== Segment start ==

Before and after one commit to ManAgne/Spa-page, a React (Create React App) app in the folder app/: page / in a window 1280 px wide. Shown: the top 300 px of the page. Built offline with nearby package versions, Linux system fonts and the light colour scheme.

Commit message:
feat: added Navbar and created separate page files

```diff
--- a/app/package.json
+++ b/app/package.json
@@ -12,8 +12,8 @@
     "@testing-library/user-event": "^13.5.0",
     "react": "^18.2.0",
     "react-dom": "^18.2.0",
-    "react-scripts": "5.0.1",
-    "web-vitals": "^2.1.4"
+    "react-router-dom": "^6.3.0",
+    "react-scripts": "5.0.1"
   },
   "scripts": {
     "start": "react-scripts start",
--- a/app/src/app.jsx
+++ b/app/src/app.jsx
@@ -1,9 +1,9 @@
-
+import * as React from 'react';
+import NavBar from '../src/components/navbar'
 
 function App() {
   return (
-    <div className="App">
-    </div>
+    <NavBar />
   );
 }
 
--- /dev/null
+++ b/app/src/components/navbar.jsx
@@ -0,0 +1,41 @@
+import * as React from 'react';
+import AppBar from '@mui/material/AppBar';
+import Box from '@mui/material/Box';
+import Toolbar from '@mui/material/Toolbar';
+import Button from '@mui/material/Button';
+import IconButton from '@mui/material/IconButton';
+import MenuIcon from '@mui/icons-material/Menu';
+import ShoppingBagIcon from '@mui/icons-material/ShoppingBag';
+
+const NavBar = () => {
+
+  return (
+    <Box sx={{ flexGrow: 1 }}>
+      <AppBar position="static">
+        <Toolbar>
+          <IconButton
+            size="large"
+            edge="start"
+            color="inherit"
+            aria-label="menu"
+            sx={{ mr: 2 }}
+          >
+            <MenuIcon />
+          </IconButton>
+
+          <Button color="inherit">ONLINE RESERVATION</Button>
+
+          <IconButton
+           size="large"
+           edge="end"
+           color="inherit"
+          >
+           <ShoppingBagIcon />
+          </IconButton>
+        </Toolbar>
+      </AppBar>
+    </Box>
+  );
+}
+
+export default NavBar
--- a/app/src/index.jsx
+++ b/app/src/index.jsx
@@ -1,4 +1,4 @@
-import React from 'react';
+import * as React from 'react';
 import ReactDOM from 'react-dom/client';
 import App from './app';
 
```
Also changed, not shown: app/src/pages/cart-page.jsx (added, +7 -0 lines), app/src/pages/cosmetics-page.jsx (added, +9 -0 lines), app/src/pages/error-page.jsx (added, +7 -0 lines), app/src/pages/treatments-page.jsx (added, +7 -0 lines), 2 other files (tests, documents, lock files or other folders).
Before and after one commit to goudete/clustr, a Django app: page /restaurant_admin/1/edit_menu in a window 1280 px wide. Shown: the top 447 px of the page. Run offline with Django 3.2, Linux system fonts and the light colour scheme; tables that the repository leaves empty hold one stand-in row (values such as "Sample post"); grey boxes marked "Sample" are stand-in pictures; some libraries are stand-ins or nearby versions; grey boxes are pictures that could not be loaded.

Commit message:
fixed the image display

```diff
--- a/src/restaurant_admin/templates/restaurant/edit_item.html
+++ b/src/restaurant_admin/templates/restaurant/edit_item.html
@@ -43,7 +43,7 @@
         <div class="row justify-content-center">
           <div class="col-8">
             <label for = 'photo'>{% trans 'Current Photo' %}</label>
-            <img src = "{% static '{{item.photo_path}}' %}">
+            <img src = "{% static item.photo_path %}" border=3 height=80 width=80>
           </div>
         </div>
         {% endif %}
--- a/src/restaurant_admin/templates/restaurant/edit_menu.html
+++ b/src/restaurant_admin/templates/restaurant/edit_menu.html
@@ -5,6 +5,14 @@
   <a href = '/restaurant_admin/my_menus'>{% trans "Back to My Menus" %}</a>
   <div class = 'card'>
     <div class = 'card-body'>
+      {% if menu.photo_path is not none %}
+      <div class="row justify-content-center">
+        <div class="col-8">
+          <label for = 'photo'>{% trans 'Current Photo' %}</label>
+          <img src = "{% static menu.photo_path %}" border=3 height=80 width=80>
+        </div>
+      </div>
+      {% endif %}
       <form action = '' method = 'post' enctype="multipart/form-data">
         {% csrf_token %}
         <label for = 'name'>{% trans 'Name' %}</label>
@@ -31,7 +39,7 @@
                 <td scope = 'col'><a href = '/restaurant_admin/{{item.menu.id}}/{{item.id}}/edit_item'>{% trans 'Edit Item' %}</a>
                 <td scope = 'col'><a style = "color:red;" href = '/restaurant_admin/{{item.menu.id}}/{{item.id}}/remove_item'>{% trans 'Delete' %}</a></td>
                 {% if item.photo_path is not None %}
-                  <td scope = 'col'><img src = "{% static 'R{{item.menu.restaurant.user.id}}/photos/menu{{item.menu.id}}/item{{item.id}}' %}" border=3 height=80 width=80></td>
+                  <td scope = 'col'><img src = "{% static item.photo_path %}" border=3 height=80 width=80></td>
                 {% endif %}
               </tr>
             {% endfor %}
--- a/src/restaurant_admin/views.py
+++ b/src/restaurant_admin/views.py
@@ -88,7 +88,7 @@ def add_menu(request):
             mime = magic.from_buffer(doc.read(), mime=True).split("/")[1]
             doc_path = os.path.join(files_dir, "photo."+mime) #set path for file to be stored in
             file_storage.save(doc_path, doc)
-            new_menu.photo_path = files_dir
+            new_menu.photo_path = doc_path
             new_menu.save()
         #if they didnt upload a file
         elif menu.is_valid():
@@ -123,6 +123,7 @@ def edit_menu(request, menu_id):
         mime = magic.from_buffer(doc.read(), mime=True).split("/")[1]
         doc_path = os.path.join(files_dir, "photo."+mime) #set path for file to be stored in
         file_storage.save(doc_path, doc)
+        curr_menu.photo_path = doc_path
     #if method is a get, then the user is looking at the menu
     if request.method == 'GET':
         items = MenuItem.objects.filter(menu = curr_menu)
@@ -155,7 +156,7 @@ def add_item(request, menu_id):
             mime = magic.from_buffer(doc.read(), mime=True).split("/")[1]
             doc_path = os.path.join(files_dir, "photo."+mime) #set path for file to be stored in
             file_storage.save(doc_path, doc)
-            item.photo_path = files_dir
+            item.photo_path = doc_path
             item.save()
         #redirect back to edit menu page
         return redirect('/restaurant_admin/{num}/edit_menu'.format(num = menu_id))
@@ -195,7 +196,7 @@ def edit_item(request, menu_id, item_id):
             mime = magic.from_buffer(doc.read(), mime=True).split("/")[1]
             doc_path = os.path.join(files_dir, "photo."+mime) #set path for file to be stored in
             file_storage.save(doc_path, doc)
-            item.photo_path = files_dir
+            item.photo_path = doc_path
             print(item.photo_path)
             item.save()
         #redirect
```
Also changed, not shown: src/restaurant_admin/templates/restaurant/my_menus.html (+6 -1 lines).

== Segment end ==
== Segment start ==

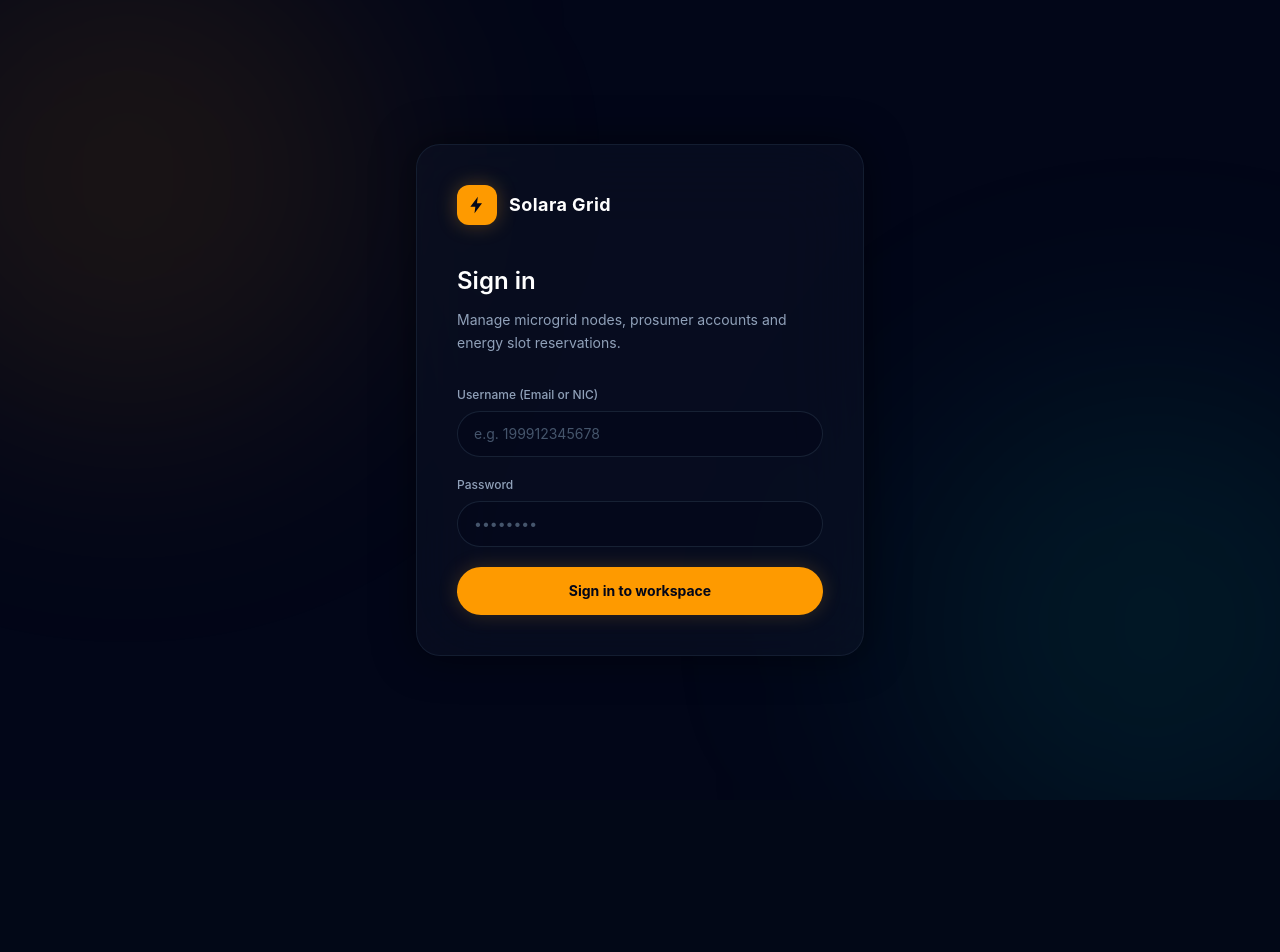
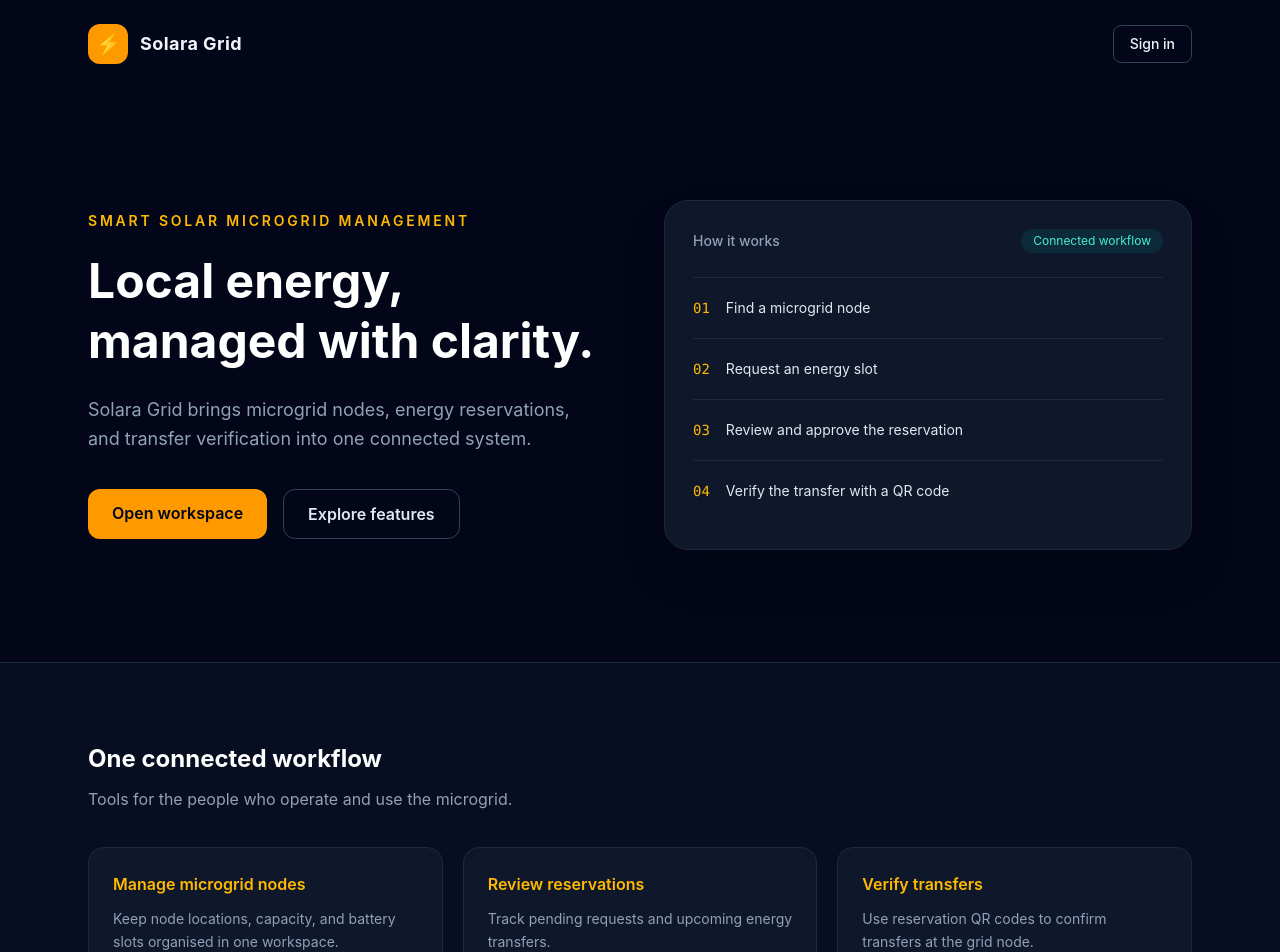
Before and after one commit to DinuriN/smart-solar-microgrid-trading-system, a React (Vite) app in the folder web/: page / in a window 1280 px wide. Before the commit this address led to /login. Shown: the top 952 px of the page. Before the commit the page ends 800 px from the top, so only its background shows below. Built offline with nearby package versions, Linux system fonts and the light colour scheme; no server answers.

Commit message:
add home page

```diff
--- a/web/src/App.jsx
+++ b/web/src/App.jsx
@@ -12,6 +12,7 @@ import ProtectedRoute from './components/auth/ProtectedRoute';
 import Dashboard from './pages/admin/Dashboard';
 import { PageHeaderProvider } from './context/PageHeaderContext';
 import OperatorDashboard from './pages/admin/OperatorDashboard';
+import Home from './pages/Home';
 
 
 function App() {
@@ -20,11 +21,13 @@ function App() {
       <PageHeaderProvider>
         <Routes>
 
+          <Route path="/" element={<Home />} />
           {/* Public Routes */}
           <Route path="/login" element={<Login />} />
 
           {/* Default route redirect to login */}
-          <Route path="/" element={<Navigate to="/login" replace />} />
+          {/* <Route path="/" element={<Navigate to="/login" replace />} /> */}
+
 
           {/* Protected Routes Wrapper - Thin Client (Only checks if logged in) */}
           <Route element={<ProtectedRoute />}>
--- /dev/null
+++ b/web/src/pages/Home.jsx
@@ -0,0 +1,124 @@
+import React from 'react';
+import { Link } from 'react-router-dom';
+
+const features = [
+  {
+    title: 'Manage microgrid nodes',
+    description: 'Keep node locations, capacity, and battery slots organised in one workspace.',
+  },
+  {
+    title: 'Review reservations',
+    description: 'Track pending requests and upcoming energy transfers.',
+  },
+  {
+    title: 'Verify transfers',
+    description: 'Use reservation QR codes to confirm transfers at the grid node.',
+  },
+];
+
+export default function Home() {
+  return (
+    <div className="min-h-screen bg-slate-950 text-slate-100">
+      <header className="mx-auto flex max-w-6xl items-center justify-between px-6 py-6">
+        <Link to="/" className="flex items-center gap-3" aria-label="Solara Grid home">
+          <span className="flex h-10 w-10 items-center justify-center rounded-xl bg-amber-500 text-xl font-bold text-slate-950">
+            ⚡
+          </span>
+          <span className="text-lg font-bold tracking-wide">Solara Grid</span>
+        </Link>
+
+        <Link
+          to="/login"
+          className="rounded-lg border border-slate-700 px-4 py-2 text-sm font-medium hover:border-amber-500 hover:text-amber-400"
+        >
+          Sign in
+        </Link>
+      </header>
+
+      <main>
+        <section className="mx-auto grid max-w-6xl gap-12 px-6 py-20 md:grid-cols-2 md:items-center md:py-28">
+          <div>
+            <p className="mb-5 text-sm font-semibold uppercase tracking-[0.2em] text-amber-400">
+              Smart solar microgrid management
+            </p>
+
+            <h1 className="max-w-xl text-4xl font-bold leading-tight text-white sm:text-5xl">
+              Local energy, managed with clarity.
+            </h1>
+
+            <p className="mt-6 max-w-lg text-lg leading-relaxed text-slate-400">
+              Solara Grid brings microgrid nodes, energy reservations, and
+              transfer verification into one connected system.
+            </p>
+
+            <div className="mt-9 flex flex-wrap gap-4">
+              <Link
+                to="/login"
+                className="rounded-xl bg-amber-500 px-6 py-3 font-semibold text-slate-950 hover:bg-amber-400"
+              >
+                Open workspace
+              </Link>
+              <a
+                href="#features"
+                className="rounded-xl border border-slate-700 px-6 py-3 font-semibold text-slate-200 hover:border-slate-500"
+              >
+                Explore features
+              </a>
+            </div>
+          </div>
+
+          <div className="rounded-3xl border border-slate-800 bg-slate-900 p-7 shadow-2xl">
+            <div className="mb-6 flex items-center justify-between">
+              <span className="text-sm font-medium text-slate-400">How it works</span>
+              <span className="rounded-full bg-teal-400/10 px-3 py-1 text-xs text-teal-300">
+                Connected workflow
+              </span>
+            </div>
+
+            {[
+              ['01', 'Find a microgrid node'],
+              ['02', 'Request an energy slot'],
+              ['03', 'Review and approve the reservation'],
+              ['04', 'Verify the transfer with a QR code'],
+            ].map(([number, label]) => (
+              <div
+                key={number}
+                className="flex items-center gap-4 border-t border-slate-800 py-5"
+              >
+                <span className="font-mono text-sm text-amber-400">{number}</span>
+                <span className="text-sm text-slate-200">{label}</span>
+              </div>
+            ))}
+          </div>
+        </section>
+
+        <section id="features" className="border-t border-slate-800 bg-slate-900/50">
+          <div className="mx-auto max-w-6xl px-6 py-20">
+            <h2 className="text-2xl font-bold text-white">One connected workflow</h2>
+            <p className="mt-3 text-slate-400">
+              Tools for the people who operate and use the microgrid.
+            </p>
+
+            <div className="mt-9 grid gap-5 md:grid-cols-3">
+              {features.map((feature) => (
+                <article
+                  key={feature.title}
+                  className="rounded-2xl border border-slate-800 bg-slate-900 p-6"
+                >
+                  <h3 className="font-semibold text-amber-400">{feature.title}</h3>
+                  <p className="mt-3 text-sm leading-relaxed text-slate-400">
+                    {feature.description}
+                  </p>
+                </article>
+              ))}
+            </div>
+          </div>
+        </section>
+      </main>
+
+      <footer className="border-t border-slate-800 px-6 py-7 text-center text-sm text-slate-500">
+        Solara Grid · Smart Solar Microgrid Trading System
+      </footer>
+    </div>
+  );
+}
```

== Segment end ==

# [DIRECTIONS]
Wherever a line in the listing contains the word "center", copy that line out.

# [ANSWER SPACE]
         <div class="row justify-content-center">
+      <div class="row justify-content-center">
+      <header className="mx-auto flex max-w-6xl items-center justify-between px-6 py-6">
+        <Link to="/" className="flex items-center gap-3" aria-label="Solara Grid home">
+          <span className="flex h-10 w-10 items-center justify-center rounded-xl bg-amber-500 text-xl font-bold text-slate-950">
+        <section className="mx-auto grid max-w-6xl gap-12 px-6 py-20 md:grid-cols-2 md:items-center md:py-28">
+            <div className="mb-6 flex items-center justify-between">
+                className="flex items-center gap-4 border-t border-slate-800 py-5"
+      <footer className="border-t border-slate-800 px-6 py-7 text-center text-sm text-slate-500">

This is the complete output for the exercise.